● **Task to carry out**:
Report how many lines below contain the word "runtime", giving the number and no other words.

Items from a data source:
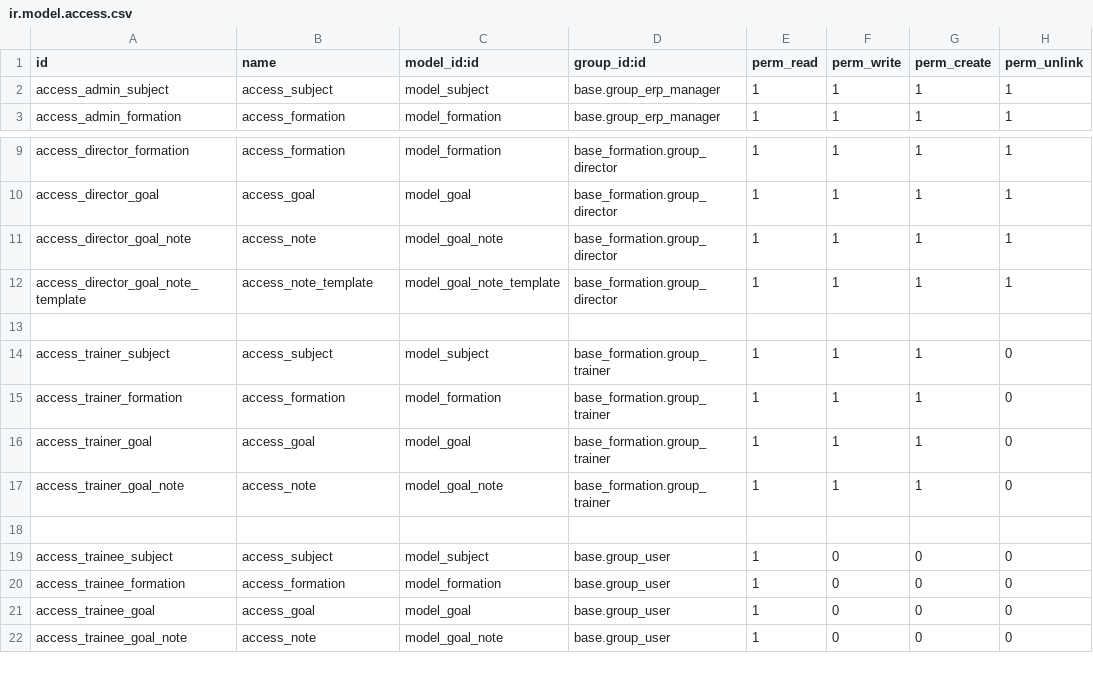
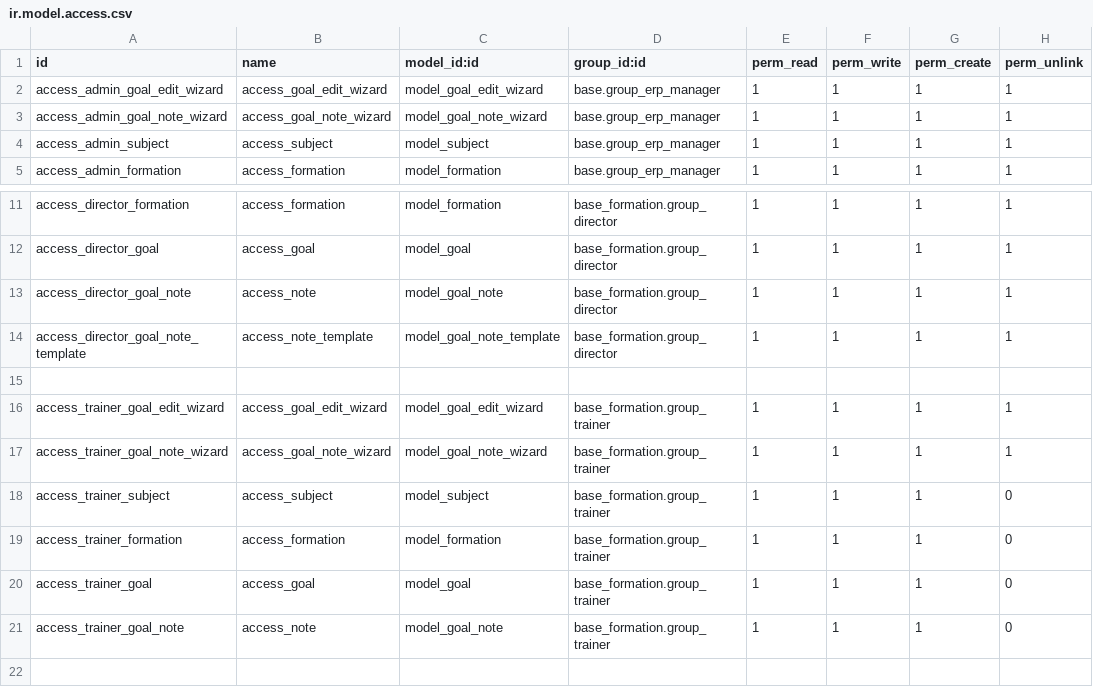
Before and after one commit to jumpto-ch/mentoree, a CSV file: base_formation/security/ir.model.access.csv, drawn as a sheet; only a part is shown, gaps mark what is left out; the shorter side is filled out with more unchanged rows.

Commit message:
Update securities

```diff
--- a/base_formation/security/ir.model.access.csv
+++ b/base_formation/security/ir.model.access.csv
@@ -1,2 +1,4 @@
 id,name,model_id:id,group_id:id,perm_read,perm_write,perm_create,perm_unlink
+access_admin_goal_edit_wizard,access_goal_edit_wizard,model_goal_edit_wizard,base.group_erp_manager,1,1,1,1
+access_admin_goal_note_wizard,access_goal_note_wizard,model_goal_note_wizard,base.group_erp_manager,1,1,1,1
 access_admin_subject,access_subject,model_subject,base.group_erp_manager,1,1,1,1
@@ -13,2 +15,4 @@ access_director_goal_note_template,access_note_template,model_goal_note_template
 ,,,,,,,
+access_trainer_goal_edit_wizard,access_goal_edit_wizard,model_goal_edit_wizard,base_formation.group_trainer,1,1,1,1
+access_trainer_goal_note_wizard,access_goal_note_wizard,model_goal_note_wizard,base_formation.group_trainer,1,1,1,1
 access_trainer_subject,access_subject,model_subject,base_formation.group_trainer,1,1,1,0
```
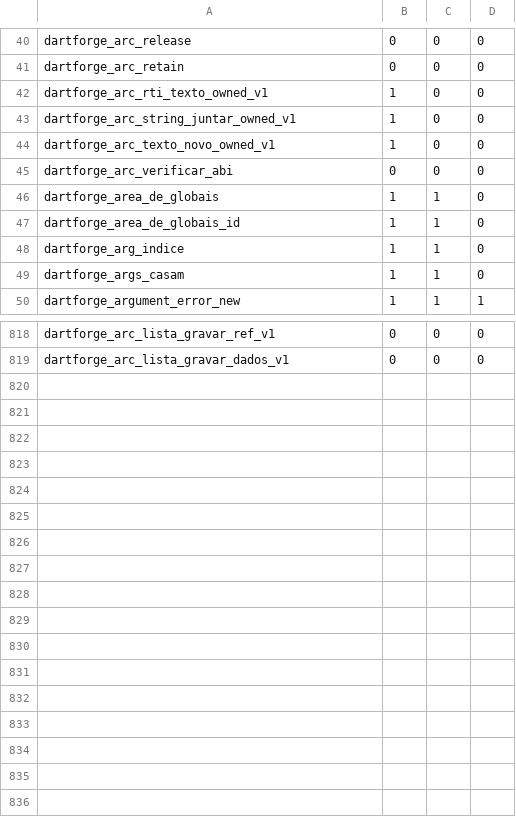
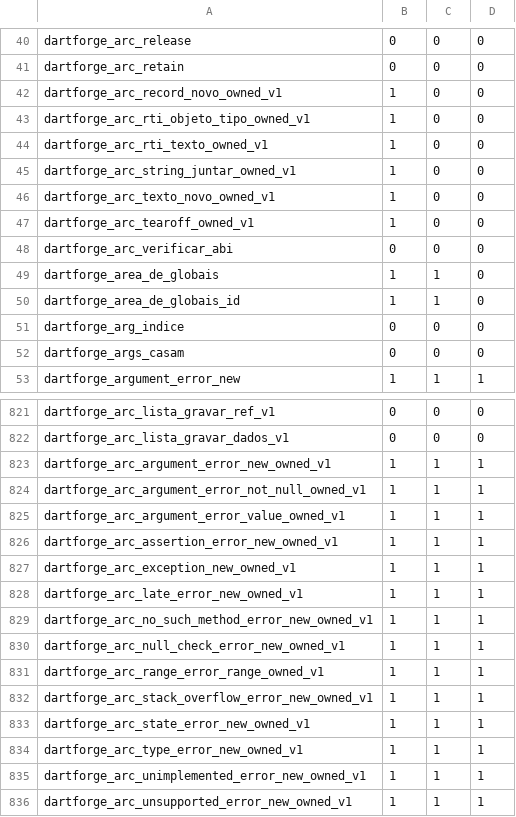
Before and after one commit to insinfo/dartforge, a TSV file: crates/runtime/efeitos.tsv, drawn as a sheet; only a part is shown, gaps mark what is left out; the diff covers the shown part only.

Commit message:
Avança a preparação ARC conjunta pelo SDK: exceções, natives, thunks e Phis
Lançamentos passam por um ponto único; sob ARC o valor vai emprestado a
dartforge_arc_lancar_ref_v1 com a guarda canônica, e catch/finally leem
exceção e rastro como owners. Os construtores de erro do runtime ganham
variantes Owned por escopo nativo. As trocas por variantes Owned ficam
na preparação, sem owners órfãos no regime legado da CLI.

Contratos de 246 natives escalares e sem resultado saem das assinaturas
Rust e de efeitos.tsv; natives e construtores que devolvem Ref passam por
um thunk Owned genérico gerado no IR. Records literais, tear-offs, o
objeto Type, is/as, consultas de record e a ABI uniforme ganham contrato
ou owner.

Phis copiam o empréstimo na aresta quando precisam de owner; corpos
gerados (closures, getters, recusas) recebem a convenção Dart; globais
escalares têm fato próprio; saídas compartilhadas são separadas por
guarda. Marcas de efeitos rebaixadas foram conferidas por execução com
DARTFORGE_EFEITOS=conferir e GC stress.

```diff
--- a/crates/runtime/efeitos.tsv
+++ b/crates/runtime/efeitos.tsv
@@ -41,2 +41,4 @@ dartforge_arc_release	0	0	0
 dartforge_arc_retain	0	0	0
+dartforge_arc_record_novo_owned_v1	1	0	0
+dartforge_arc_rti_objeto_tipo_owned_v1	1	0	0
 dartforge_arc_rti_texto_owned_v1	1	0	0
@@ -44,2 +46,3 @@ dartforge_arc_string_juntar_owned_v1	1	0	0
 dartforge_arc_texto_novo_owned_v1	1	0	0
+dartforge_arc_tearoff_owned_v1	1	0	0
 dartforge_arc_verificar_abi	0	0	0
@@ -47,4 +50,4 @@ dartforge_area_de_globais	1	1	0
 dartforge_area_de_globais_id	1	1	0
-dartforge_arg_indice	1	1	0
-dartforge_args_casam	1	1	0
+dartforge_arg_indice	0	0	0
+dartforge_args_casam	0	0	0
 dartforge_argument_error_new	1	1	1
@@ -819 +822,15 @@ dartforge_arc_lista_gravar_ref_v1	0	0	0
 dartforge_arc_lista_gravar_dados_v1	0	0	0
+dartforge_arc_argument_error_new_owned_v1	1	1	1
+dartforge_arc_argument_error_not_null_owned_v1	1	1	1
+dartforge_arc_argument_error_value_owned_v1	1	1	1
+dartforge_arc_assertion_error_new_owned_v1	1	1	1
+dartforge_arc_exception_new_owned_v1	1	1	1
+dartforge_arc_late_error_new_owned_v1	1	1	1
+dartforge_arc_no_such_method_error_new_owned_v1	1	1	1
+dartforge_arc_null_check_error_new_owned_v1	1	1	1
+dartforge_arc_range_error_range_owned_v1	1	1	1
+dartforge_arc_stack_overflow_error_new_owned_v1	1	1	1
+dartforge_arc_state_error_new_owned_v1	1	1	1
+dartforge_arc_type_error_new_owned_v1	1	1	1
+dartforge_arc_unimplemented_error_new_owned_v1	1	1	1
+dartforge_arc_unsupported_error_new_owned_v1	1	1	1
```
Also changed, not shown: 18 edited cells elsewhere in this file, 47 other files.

● **Response area**:
4